By Nikita Stewart
Washington Post Staff Writer
Saturday, February 27, 2010; B01
The District has a plan for a snowfall of 18 inches or more: Major roads should be cleared to bare pavement within 36 hours and residential streets within 60 hours.
The problem is there's no plan for much, much more, such as the amount dumped on the region during the back-to-back storms earlier this month, said Gabe Klein, director of the District Department of Transportation.
"What we need is a different plan," he said. "A contingency plan. A major storm plan."
Klein acknowledged the weak spot at a D.C. Council committee hearing Friday on the city's recent snow removal efforts. Residents who testified complained of inconsistent street plowing, untouched alleys and sidewalks, and random trash collection.
The snowstorms proved a test for all the region's leaders. But Mayor Adrian M. Fenty (D) appeared to face much of the criticism, having set high expectations with his longtime focus on constituent services and the city's praised handling of a 20-inch snowstorm in December.
The Fenty administration initially stumbled during this month's first storm with an announcement that schools would remain open, a decision that was quickly reversed. It continues to be criticized for the menacing, Blob-like mounds of snow that remain on street corners, in alleys and between parked cars. A few residents brought photographs as proof.
Their complaints were backed by council members who questioned Klein and William O. Howland Jr., director of the Department of Public Works, about why some streets were plowed and others weren't.
"This is about these pockets that weren't dealt with," council member Mary M. Cheh (D-Ward 3) said. "In some cases, it was bizarre."
Klein said the record snow was too much for the city's equipment. The city has a supply of plows that were too large to squeeze through streets crammed by snow and ill-parked vehicles, he said. "There were, unfortunately, instances of plows hitting cars," Klein said.
City officials, led by Klein and Howland, realized that the District needed smaller heavy equipment. The city owns fewer than 10 small heavy-duty plows, Klein said, and contracted 56 more to help with snow removal.
In the future, the city might want to prohibit cars from parking on both sides of a residential street, Klein said, adding that it would have to weigh limiting parking against snow removal. When the city currently declares a snow emergency, vehicles are prohibited from parking on main roads, forcing them onto residential streets.
As for the alleys, Klein warned that plowing those back streets alone would have tripled the cost of removal.
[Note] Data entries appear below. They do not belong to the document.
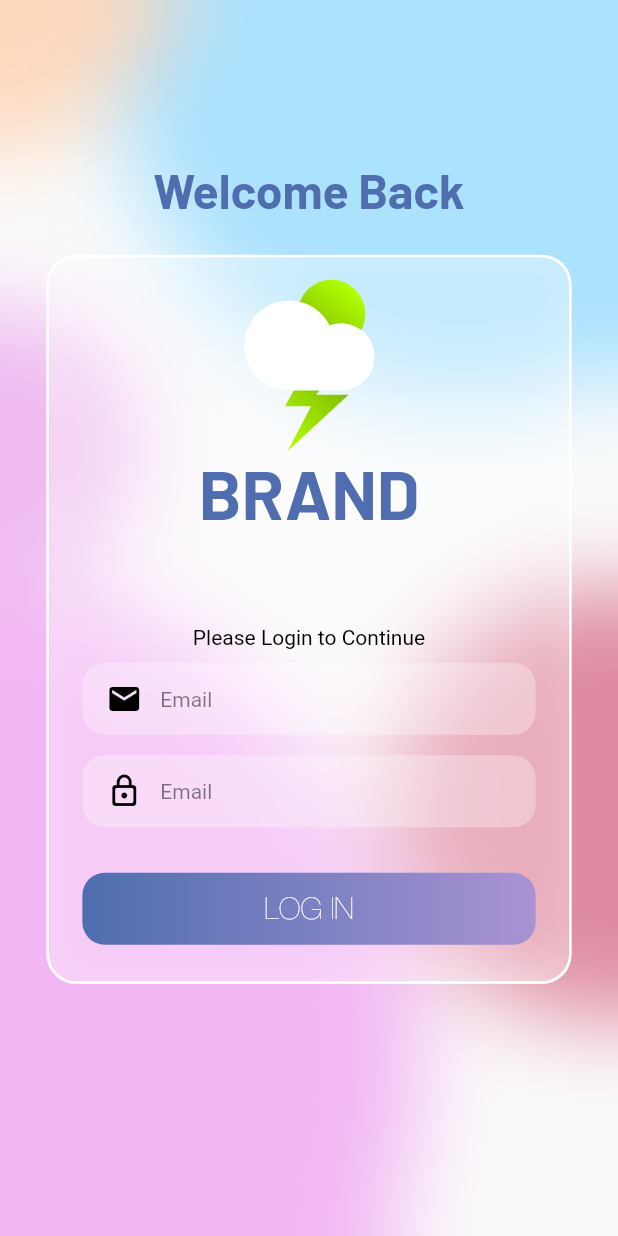
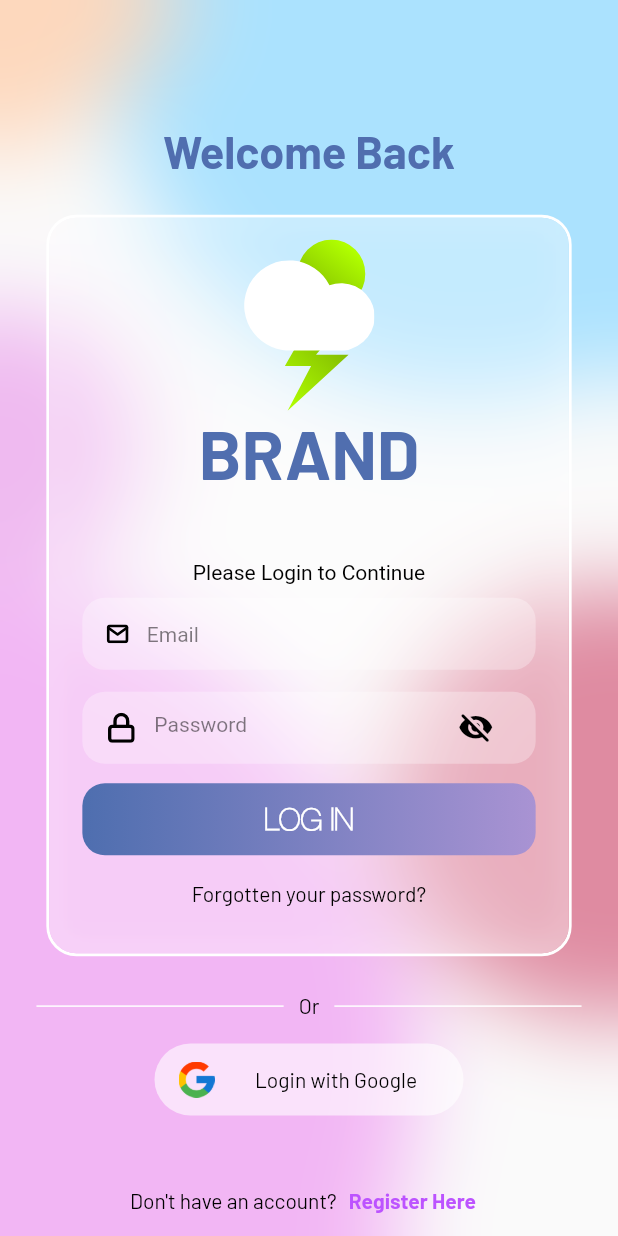
Before and after one commit to nouvosajja/Brand, a Flutter app: the screen it shows after launch, on a phone screen of 412 x 824 dp. Run offline on Flutter 3.47's test engine with Material 2 defaults, Android fonts, the phone set to English and light mode, and no system bars; our stand-ins replace flutter_svg.

Commit message:
Feat: [NC] Fix Login Screen

```diff
--- a/lib/Login/screen.dart
+++ b/lib/Login/screen.dart
@@ -11,6 +11,10 @@ class LoginScreen extends StatefulWidget {
 }
 
 class _LoginScreenState extends State<LoginScreen> {
+  bool obscureText = true;
+  final GlobalKey<FormFieldState<String>> _passwordFieldKey =
+      GlobalKey<FormFieldState<String>>();
+
   @override
   Widget build(BuildContext context) {
     return GestureDetector(onTap: () {
@@ -43,14 +47,14 @@ class _LoginScreenState extends State<LoginScreen> {
                   Column(
                     children: [
                       SizedBox(
-                        height: screenHeight * 0.13,
+                        height: screenHeight * 0.1,
                       ),
                       Center(
                         child: Text(
                           "Welcome Back",
                           style: TextStyle(
                             fontFamily: 'Barlow',
-                            fontSize: 32,
+                            fontSize: 30,
                             fontWeight: FontWeight.bold,
                             color: Color(0xFF506EAF),
                           ),
@@ -63,7 +67,7 @@ class _LoginScreenState extends State<LoginScreen> {
                         children: [
                           Container(
                             width: screenWidth * 0.85,
-                            height: screenHeight * 0.59,
+                            height: screenHeight * 0.6,
                             decoration: BoxDecoration(
                               borderRadius: BorderRadius.circular(20),
                               border: Border.all(
@@ -117,7 +121,7 @@ class _LoginScreenState extends State<LoginScreen> {
                           ),
                           Positioned(
                             top: screenHeight *
-                                0.3, // Mengatur posisi teks di bawah SVG
+                                0.28, // Mengatur posisi teks di bawah SVG
                             left: 0,
                             right: 0,
                             child: Text(
@@ -131,7 +135,7 @@ class _LoginScreenState extends State<LoginScreen> {
                           ),
                           Positioned(
                             top: screenHeight *
-                                0.33, // Mengatur posisi TextField
+                                0.31, // Mengatur posisi TextField
                             left: 0,
                             right: 0,
                             child: Container(
@@ -144,9 +148,10 @@ class _LoginScreenState extends State<LoginScreen> {
                               ),
                               child: Row(
                                 children: [
-                                  Icon(
-                                    Icons.email, // Ikon email
-                                    color: Colors.black,
+                                  SvgPicture.asset(
+                                    'assets/images/Mail.svg',
+                                    width: 15,
+                                    height: 15,
                                   ),
                                   SizedBox(width: 12),
                                   Expanded(
@@ -166,34 +171,52 @@ class _LoginScreenState extends State<LoginScreen> {
                             ),
                           ),
                           Positioned(
-                            top: screenHeight *
-                                0.405, // Mengatur posisi TextField
+                            top: screenHeight * 0.386,
                             left: 0,
                             right: 0,
                             child: Container(
                               margin: EdgeInsets.symmetric(horizontal: 24),
                               padding: EdgeInsets.symmetric(horizontal: 16),
                               decoration: BoxDecoration(
-                                color: Colors.white.withOpacity(
-                                    0.3), // Latar belakang warna abu-abu blur
+                                color: Colors.white.withOpacity(0.3),
                                 borderRadius: BorderRadius.circular(15),
                               ),
                               child: Row(
                                 children: [
-                                  Icon(
-                                    Icons.lock_outline_rounded, // Ikon email
-                                    color: Colors.black,
+                                  SvgPicture.asset(
+                                    'assets/images/Lock.svg',
+                                    width: 20,
+                                    height: 20,
                                   ),
                                   SizedBox(width: 12),
                                   Expanded(
                                     child: TextField(
+                                      key: _passwordFieldKey,
+                                      obscureText: obscureText,
                                       decoration: InputDecoration(
-                                        hintText: "Email",
+                                        hintText: "Password",
                                         hintStyle: TextStyle(
                                           color: Colors.black.withOpacity(0.5),
                                           fontSize: 14,
                                         ),
                                         border: InputBorder.none,
+                                        suffixIcon: GestureDetector(
+                                          onTap: () {
+                                            // Tambahkan logika untuk mengubah obscureText
+                                            setState(() {
+                                              obscureText = !obscureText;
+                                            });
+                                            _passwordFieldKey.currentState
+                                                ?.didChange('');
+                                          },
+                                          child: Icon(
+                                            obscureText
+                                                ? Icons.visibility_off_rounded
+                                                : Icons
+                                                    .visibility_rounded, // Ganti ikon mata terbuka/tutup
+                                            color: Colors.black,
+                                          ),
+                                        ),
                                       ),
                                     ),
                                   ),
@@ -201,10 +224,8 @@ class _LoginScreenState extends State<LoginScreen> {
                               ),
                             ),
                           ),
-                          // make button with positioned
                           Positioned(
-                            top: screenHeight *
-                                0.5, // Mengatur posisi tombol login
+                            top: screenHeight * 0.46,
                             left: 0,
                             right: 0,
                             child: Container(
@@ -215,7 +236,7 @@ class _LoginScreenState extends State<LoginScreen> {
                                   colors: [
                                     Color(0xFF4E6EAF),
                                     Color(0xFFA993D3)
-                                  ], // Ubah warna gradient sesuai preferensi Anda
+                                  ],
                                   begin: Alignment.centerLeft,
                                   end: Alignment.centerRight,
                                 ),
@@ -229,17 +250,129 @@ class _LoginScreenState extends State<LoginScreen> {
                                     color: Colors.white,
                                     fontSize: 20,
                                     fontFamily: 'HelveticaNeue',
+                                    fontWeight: FontWeight.bold,
                                   ),
                                 ),
                               ),
                             ),
                           ),
+                          Positioned(
+                            top: screenHeight * 0.52,
+                            left: 0,
+                            right: 0,
+                            child: TextButton(
+                              onPressed: () {},
+                              child: Text(
+                                "Forgotten your password?",
+                                style: TextStyle(
+                                  color: Colors.black,
+                                  fontSize: 14,
+                                  fontFamily: 'Barlow',
+                                ),
+                              ),
+                            ),
+                          ),
                         ],
-                      )
+                      ),
+                      SizedBox(
+                        height: screenHeight * 0.03,
+                      ),
+                      // make line and between the line text or
+                      Row(
+                        mainAxisAlignment: MainAxisAlignment.center,
+                        children: [
+                          Container(
+                            width: screenWidth * 0.4,
+                            height: 1,
+                            color: Colors.white,
+                          ),
+                          SizedBox(
+                            width: 10,
+                          ),
+                          Text(
+                            "Or",
+                            style: TextStyle(
+                              color: Colors.black,
+                              fontSize: 14,
+                              fontFamily: 'Barlow',
+                            ),
+                          ),
+                          SizedBox(
+                            width: 10,
+                          ),
+                          Container(
+                            width: screenWidth * 0.4,
+                            height: 1,
+                            color: Colors.white,
+                          ),
+                        ],
+                      ),
+                      SizedBox(
+                        height: screenHeight * 0.02,
+                      ),
+                      Container(
+                        width: screenWidth * 0.5,
+                        padding: EdgeInsets.symmetric(horizontal: 16),
+                        decoration: BoxDecoration(
+                          color: Colors.white.withOpacity(0.6),
+                          borderRadius: BorderRadius.circular(30),
+                        ),
+                        child: Row(
+                          children: [
+                            Image.asset(
+                              'assets/images/google.png',
+                              width: 24,
+                              height: 24,
+                            ),
+                            SizedBox(width: 12),
+                            Expanded(
+                              child: TextButton(
+                                onPressed: () {},
+                                child: Text(
+                                  "Login with Google",
+                                  style: TextStyle(
+                                    color: Colors.black,
+                                    fontSize: 14,
+                                    fontFamily: 'Barlow',
+                                  ),
+                                ),
+                              ),
+                            ),
+                          ],
+                        ),
+                      ),
+                      SizedBox(
+                        height: screenHeight * 0.04,
+                      ),
+                      Row(
+                        mainAxisAlignment: MainAxisAlignment.center,
+                        children: [
+                          Text(
+                            "Don't have an account?",
+                            style: TextStyle(
+                              color: Colors.black,
+                              fontSize: 14,
+                              fontFamily: 'Barlow',
+                            ),
+                          ),
+                          TextButton(
+                            onPressed: () {},
+                            child: Text(
+                              "Register Here",
+                              style: TextStyle(
+                                color: Color(0xFFBC53FF),
+                                fontSize: 14,
+                                fontFamily: 'Barlow',
+                                fontWeight: FontWeight.bold,
+                              ),
+                            ),
+                          ),
+                        ],
+                      ),
                     ],
                   ),
                 ],
-              )
+              ),
             ],
           ),
         ),
--- a/pubspec.yaml
+++ b/pubspec.yaml
@@ -63,6 +63,10 @@ flutter:
     - assets/images/BG1.svg
     - assets/images/Logo.svg
     - assets/images/BG2.svg
+    - assets/images/google.png
+    - assets/images/Lock.svg
+    - assets/images/Mail.svg
+
 
   #   - images/a_dot_ham.jpeg
 
```
Also changed, not shown: assets/images/Lock.svg (added), assets/images/Mail.svg (added), assets/images/google.png (added).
Kathy Henderson, a former Ward 5 advisory neighborhood commissioner, praised the city's overall performance but said there should have been a plan for staffing during the storm. Henderson said she hated to wake up a driver asleep in his plow to tell him to get to a certain missed block "after your catnap."
She said residents who have been certified or trained to operate such equipment, including her, should be identified for emergencies. "I'd be willing to plow some streets," she said.
Council member Jim Graham (D-Ward 1), chairman of the Committee on Public Works and Transportation, said sidewalks that were to be maintained by property owners must be addressed. He pointed to Freedom Plaza, the open-air park across from the John A. Wilson Building and overseen by the National Park Service. The sidewalks and park were not cleared until well after the last storm. "Totally ignored," he said.